Nyman argued that the ALJ's decision did not comport with the rulings in Rhodes v. Schweiker, 660 F.2d 722, 723 (9th Cir. 1981), and Day v. Weinberger, 522 F.2d 1154, 1156 (9th Cir. 1975), because the ALJ rejected the expert opinion of an examining psychologist without stating his reasons for doing so. As noted by the court in Day v. Weinberger, 522 F.2d at 1156, n. 2, however, the holding in that case addressed a situation in which there were two uncontroverted medical opinions, and not "the more common situation wherein an examiner must choose between conflicting medical opinion."
The psychologist's report in this case was not uncontradicted. No other doctor concurred in his evaluation of Nyman's limitations, although other doctors did comment on his mental impairments as they related to his physical condition. The report also conflicted with the testimony of the vocational expert.

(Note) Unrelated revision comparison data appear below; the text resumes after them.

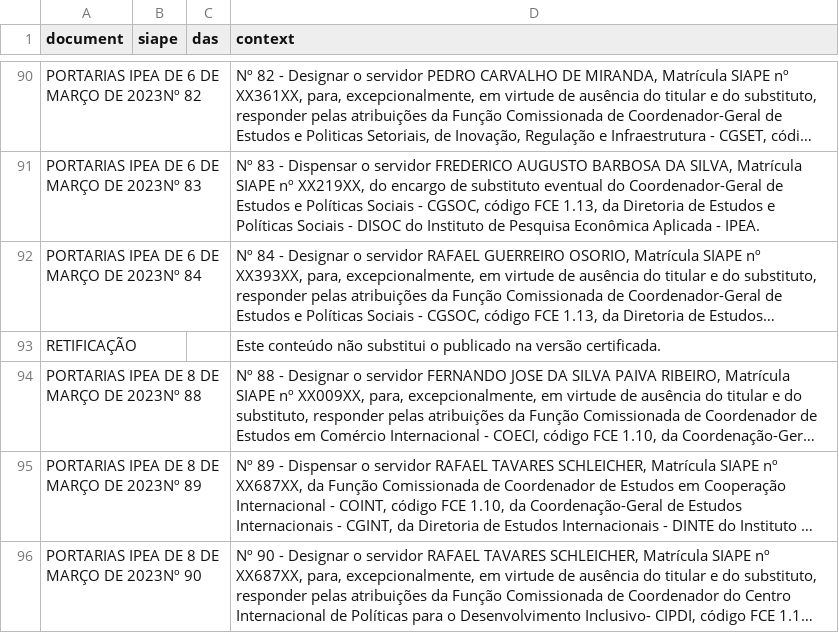
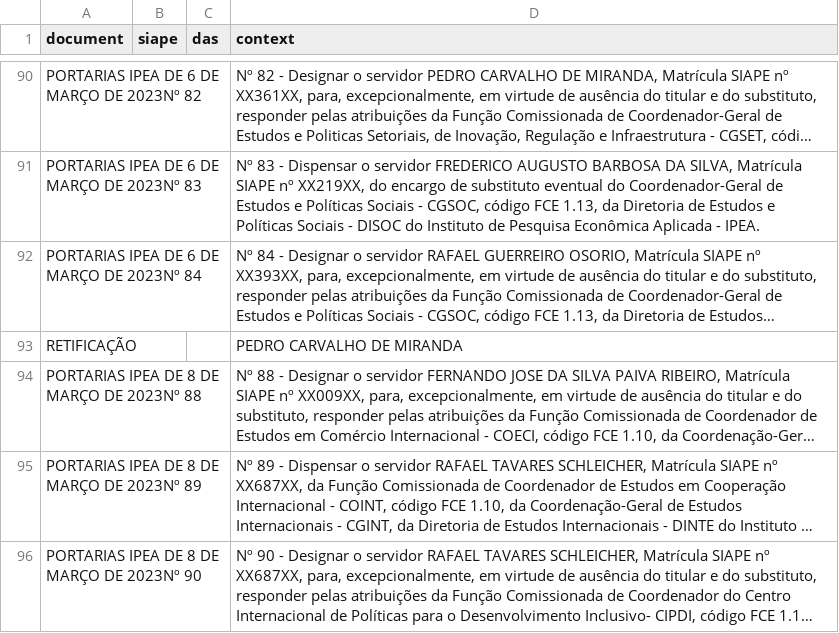
Before and after one commit to rodrigoesborges/ipea_dou_bot, a CSV file: data/dou.csv, drawn as a sheet; only a part is shown, gaps mark what is left out; long unchanged cells end in …; the diff names each change by its address in the sheet, - before the commit and + after, or states it on an @@ line.

```diff
--- a/data/dou.csv
+++ b/data/dou.csv
-D93 (context): Este conteúdo não substitui o publicado na versão certificada.
+D93 (context): PEDRO CARVALHO DE MIRANDA
```
Also changed, not shown: 1 other file.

Conclusory opinions by medical experts regarding the ultimate question of disability are not binding on the ALJ. 20 C.F.R. Section 416.927. The ALJ in this case was not obliged to explicitly detail his reasons for rejecting the psychologist's opinion.
There was substantial evidence in the record to support the ALJ's determination that Nyman exaggerated the severity of the pain he experienced. The evidence also supports the finding that Nyman can perform both his past relevant work and other jobs.
The district court's order affirming the ALJ's determination that Nyman is not eligible for disability benefits is AFFIRMED.